AB - The marmoset is an emerging animal model for large-scale attempts to understand primate brain connectivity, but achieving this aim requires the development and validation of procedures for normalization and integration of results from many neuroanatomical experiments. Here we describe a computational pipeline for coregistration of retrograde tracing data on connections of cortical areas into a 3D marmoset brain template, generated from Nissl-stained sections. The procedure results in a series of spatial transformations that are applied to the coordinates of labeled neurons in the different cases, bringing them into common stereotaxic space. We applied this procedure to 17 injections, placed in the frontal lobe of nine marmosets as part of earlier studies. Visualizations of cortical patterns of connections revealed by these injections are supplied as Supplementary Materials. Comparison between the results of the automated and human-based processing of these cases reveals that the centers of injection sites can be reconstructed, on average, to within 0.6 mm of coordinates estimated by an experienced neuroanatomist. Moreover, cell counts obtained in different areas by the automated approach are highly correlated (r = 0.83) with those obtained by an expert, who examined in detail histological sections for each individual. The present procedure enables comparison and visualization of large datasets, which in turn opens the way for integration and analysis of results from many animals. Its versatility, including applicability to archival materials, may reduce the number of additional experiments required to produce the first detailed cortical connectome of a primate brain.

KW - digital atlas

KW - marmoset

KW - cerebral cortex

KW - neuroanatomical tracing

KW - image registration

KW - Nissl staining

KW - brain template

UR - http://www.ncbi.nlm.nih.gov/pubmed/27099164

U2 - 10.1002/cne.24023

DO - 10.1002/cne.24023

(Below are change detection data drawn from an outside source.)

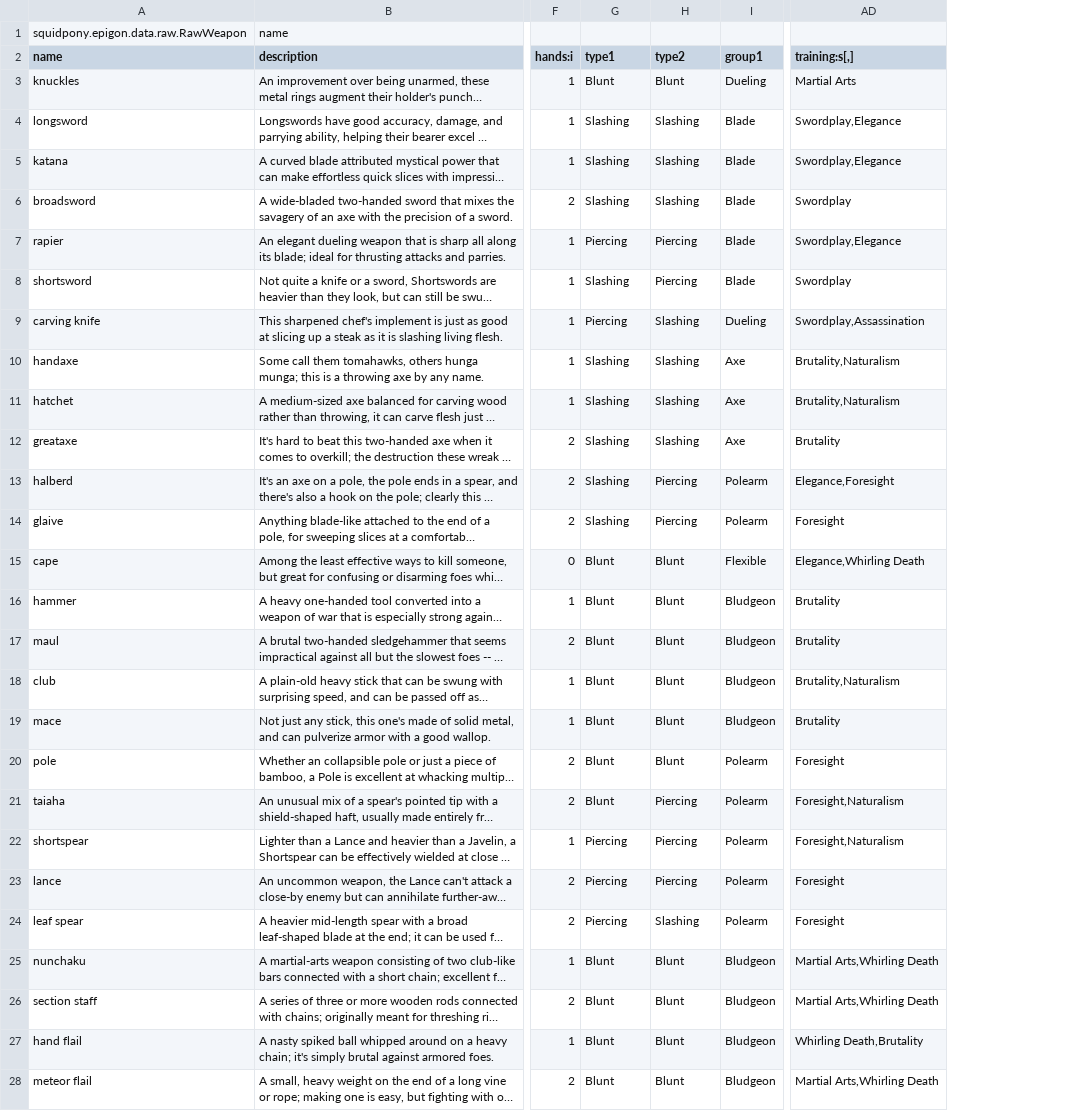
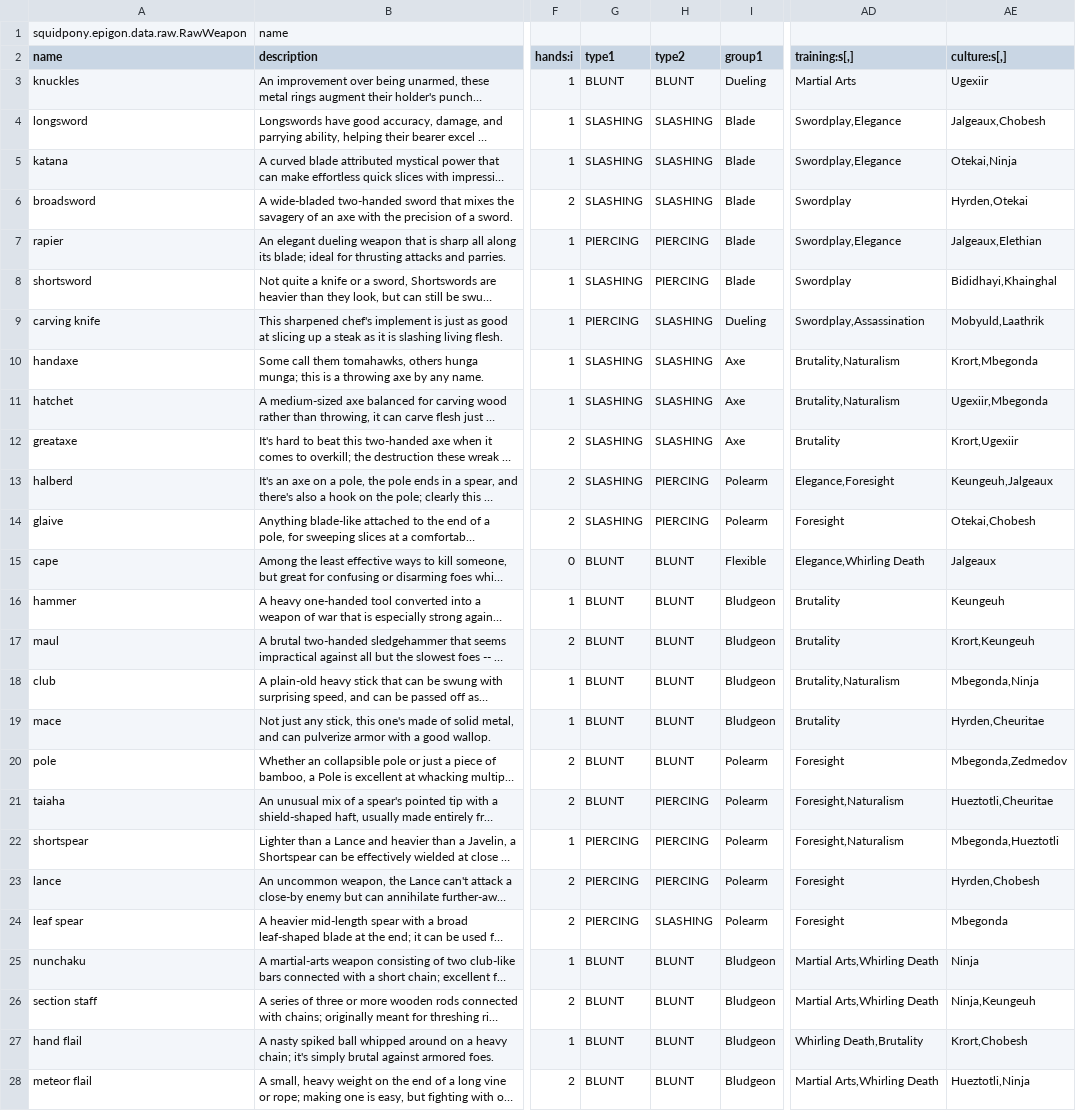
Before and after one commit to yellowstonegames/Epigon, a CSV file: TabLab Combat Data/RawWeapon.csv, drawn as a sheet; only a part is shown, gaps mark what is left out; long unchanged cells end in …; the diff covers the shown part only; the diff names each change by its address in the sheet, - before the commit and + after, or states it on an @@ line.

Commit message:
Organize weapons by cultural preference
Elements have also been organized into nice static array fields of the
Element enum, so some things can choose elements of some variety more
easily. The player now starts knowing some form of unarmed combat and
carrying weapons from the unarmed combat style's culture, like if the
player knows Ninjutsu style then he may start with shuriken and
nunchaku.

```diff
--- a/TabLab Combat Data/RawWeapon.csv
+++ b/TabLab Combat Data/RawWeapon.csv
+column AE (culture:s[,]), rows 3-28: Ugexiir | Jalgeaux,Chobesh | Otekai,Ninja | Hyrden,Otekai | Jalgeaux,Elethian | Bididhayi,Khainghal | Mobyuld,Laathrik | Krort,Mbegonda | Ugexiir,Mbegonda | Krort,Ugexiir | Keungeuh,Jalgeaux | Otekai,Chobesh | Jalgeaux | Keungeuh | Krort,Keungeuh | Mbegonda,Ninja | Hyrden,Cheuritae | Mbegonda,Zedmedov | Hueztotli,Cheuritae | Mbegonda,Hueztotli | Hyrden,Chobesh | Mbegonda | Ninja | Ninja,Keungeuh | Krort,Chobesh | Hueztotli,Ninja
-G3 (type1): Blunt
+G3 (type1): BLUNT
-H3 (type2): Blunt
+H3 (type2): BLUNT
-G4:G6 (type1): Slashing
+G4:G6 (type1): SLASHING
-H4:H6 (type2): Slashing
+H4:H6 (type2): SLASHING
-G7 (type1): Piercing
+G7 (type1): PIERCING
-H7:H8 (type2): Piercing
+H7:H8 (type2): PIERCING
-G8 (type1): Slashing
+G8 (type1): SLASHING
-G9 (type1): Piercing
+G9 (type1): PIERCING
-H9:H12 (type2): Slashing
+H9:H12 (type2): SLASHING
-G10:G14 (type1): Slashing
+G10:G14 (type1): SLASHING
-H13:H14 (type2): Piercing
+H13:H14 (type2): PIERCING
-G15:G21 (type1): Blunt
+G15:G21 (type1): BLUNT
-H15:H20 (type2): Blunt
+H15:H20 (type2): BLUNT
-H21:H23 (type2): Piercing
+H21:H23 (type2): PIERCING
-G22:G24 (type1): Piercing
+G22:G24 (type1): PIERCING
-H24 (type2): Slashing
+H24 (type2): SLASHING
-G25:G28 (type1): Blunt
+G25:G28 (type1): BLUNT
-H25:H28 (type2): Blunt
+H25:H28 (type2): BLUNT
```
Also changed, not shown: 132 edited cells elsewhere in this file, 6 other files.
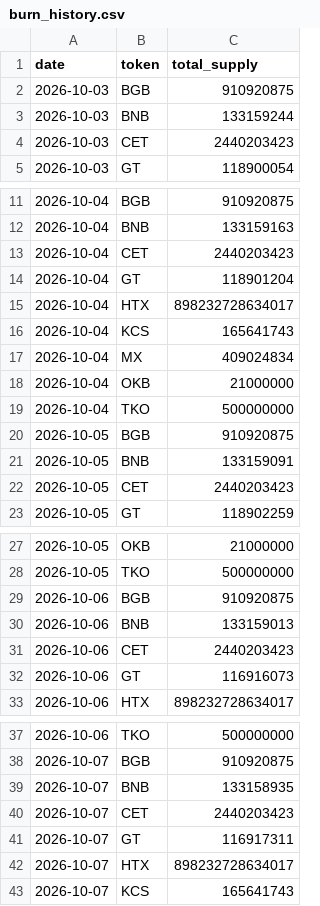
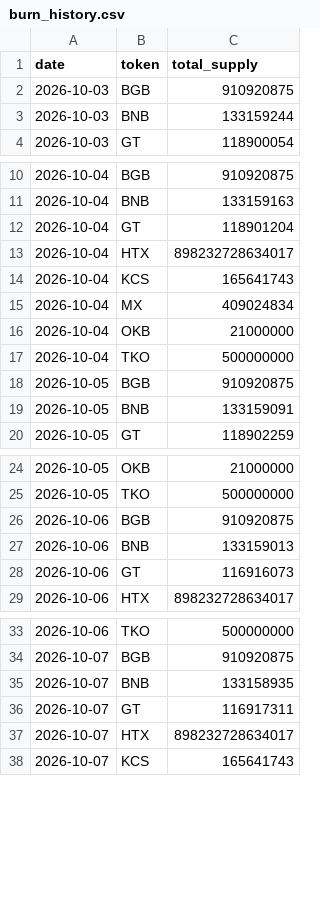
Before and after one commit to phuclt093/mexc-watcher, a CSV file: docs/data/burn_history.csv, drawn as a sheet; only a part is shown, gaps mark what is left out; the diff covers the shown part only; the diff names each change by its address in the sheet, - before the commit and + after, or states it on an @@ line.

```diff
--- a/docs/data/burn_history.csv
+++ b/docs/data/burn_history.csv
-row 4: 2026-10-03 | CET | 2440203423
-row 13: 2026-10-04 | CET | 2440203423
-row 22: 2026-10-05 | CET | 2440203423
-row 31: 2026-10-06 | CET | 2440203423
-row 40: 2026-10-07 | CET | 2440203423
```
Also changed, not shown: 35 removed rows elsewhere in this file, 4 other files.
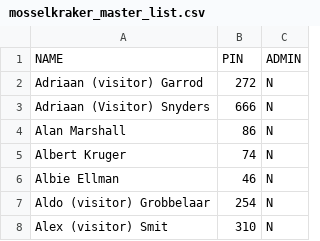
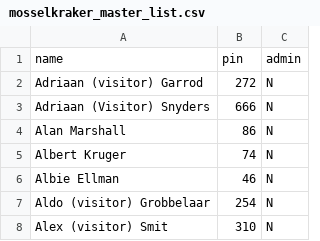
Before and after one commit to hugowinterbach-debug/mosselkraker-view, a CSV file: mosselkraker_master_list.csv, drawn as a sheet; only a part is shown.

Commit message:
Update mosselkraker_master_list.csv

```diff
--- a/mosselkraker_master_list.csv
+++ b/mosselkraker_master_list.csv
@@ -1,2 +1,2 @@
-NAME,PIN,ADMIN
+name,pin,admin
 Adriaan  (visitor) Garrod,272,N
```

M3 - Article

VL - 524

SP - 2161

EP - 2181

JO - Journal of Comparative Neurology

JF - Journal of Comparative Neurology

SN - 0021-9967

IS - 11

ER -